(Institute of Structural and Molecular Biology at UCL and Birkbeck, Malet Street, London)

 

Structural and Molecular Biology of Type IV Secretion System

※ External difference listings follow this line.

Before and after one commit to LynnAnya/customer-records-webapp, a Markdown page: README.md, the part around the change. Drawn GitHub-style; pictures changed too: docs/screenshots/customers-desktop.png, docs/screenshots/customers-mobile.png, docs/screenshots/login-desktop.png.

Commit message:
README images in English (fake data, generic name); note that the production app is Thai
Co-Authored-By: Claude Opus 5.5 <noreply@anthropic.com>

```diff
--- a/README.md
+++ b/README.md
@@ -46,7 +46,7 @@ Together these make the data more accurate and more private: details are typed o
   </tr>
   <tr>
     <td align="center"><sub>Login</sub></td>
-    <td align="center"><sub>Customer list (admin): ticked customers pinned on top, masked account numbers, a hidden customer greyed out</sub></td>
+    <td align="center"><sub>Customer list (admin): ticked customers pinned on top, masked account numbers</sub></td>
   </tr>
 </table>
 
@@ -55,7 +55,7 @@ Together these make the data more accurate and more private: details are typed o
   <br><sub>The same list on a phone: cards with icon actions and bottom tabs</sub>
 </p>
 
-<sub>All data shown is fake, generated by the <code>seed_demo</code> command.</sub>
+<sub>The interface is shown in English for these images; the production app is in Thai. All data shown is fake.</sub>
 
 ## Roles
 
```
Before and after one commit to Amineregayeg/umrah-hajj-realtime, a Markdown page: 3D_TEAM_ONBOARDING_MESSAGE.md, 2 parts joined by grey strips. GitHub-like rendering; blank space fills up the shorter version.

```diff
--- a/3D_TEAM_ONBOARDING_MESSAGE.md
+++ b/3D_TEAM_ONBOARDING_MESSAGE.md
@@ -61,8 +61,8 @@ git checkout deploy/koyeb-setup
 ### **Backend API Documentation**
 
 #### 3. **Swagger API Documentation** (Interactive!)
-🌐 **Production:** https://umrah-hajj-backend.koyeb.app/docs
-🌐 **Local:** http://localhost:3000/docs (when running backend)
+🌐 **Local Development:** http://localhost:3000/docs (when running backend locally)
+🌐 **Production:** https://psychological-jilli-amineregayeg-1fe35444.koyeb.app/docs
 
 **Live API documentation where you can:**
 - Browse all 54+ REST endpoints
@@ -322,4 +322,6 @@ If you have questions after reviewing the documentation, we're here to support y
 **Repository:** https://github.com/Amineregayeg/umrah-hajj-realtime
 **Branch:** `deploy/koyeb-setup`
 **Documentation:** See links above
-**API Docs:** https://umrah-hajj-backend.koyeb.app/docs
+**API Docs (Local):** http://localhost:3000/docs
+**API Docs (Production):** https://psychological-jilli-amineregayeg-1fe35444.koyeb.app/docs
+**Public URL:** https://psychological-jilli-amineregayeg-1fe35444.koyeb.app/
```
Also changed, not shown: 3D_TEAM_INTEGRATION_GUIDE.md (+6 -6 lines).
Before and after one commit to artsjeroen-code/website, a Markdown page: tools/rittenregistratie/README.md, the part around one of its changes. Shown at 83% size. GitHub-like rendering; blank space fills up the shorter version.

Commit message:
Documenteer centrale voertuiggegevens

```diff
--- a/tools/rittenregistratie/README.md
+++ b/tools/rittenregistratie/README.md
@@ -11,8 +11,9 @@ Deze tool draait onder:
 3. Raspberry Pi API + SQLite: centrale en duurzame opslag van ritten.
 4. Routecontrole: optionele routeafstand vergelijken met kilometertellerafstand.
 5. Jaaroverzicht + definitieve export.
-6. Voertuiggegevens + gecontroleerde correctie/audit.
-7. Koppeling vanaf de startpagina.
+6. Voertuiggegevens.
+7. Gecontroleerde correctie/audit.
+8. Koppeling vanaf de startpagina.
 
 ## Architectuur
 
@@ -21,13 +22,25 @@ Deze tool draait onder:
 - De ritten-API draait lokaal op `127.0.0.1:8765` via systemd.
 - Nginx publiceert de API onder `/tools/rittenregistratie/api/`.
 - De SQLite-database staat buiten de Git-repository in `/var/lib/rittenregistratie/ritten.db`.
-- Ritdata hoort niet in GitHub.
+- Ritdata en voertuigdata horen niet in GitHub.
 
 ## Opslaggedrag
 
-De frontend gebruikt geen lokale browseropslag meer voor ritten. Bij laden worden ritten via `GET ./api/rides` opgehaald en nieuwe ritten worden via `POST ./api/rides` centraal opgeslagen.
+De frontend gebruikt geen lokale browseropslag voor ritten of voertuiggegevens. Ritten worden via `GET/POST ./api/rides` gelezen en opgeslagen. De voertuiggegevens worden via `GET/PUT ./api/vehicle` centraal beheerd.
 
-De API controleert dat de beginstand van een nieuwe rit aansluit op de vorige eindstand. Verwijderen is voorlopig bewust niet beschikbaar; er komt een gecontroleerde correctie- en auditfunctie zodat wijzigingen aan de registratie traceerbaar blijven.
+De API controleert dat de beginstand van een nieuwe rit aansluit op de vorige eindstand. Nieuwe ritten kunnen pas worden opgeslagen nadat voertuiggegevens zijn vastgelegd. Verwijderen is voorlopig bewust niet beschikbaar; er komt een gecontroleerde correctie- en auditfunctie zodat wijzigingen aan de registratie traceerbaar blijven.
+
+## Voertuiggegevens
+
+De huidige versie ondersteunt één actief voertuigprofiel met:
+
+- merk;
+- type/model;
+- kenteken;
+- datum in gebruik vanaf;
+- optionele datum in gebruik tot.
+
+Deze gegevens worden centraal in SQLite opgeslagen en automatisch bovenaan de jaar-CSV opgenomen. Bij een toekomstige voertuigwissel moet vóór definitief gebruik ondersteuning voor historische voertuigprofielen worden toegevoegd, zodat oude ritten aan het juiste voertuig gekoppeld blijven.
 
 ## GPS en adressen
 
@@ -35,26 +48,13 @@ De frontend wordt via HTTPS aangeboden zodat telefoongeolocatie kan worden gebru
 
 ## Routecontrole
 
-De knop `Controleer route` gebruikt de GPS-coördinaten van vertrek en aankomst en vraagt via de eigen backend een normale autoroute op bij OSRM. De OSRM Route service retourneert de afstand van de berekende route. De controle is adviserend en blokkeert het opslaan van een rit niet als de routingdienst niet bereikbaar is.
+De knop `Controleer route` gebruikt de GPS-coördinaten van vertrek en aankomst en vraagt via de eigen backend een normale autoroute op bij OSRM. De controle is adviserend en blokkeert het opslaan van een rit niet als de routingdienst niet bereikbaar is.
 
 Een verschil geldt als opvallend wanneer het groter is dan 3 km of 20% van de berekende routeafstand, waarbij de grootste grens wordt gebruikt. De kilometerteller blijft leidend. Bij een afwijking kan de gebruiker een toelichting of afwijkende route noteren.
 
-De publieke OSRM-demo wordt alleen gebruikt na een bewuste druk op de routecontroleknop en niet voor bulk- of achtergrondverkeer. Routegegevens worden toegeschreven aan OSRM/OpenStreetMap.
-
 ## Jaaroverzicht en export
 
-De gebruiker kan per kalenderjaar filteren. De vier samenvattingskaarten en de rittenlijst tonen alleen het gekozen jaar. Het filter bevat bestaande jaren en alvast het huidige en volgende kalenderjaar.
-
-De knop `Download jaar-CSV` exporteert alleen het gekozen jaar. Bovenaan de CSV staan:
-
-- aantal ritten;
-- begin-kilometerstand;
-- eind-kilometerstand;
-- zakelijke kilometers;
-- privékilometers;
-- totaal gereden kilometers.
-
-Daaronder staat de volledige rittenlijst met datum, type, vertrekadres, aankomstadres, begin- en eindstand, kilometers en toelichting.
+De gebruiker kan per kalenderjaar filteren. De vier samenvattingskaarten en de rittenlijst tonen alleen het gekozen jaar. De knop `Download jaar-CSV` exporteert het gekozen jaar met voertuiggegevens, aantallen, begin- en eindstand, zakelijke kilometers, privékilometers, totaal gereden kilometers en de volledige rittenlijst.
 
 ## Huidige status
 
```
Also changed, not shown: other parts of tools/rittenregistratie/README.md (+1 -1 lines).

Type IV secretion (T4S) systems are molecular machines used for the transport of macromolecules across the bacterial cell envelope. T4S systems are highly versatile. Conjugative T4S systems translocate DNA from a donor to a recipient bacterium and contribute to bacterial genome plasticity, spread of antibiotic resistance or other virulence trait among bacterial pathogens. In some bacteria such as Helicobacter pylori(Cag PI), Brucella suis(VirB/D), or Legionella pneumophila(Dot, Icm), T4S systems are directly involved in pathogenicity as they mediate the secretion of virulence factors (DNA or toxins) into host cells. The archetypal T4S system, the VirB/D system, was defined in Agrobacterium tumefacienswhere it is naturally responsible for the delivery of the T-DNA to the plant host-cell. Conjugative T4SS as well as the A. tumefaciensVirB/D system comprise 12 proteins (VirB1 to 11 and VirD4). Recently, structures of large complexes formed by several of these proteins and their substrates have become available for conjugative and protein translocation T4S systems shedding unprecedented light on T4S system secretion mechanism.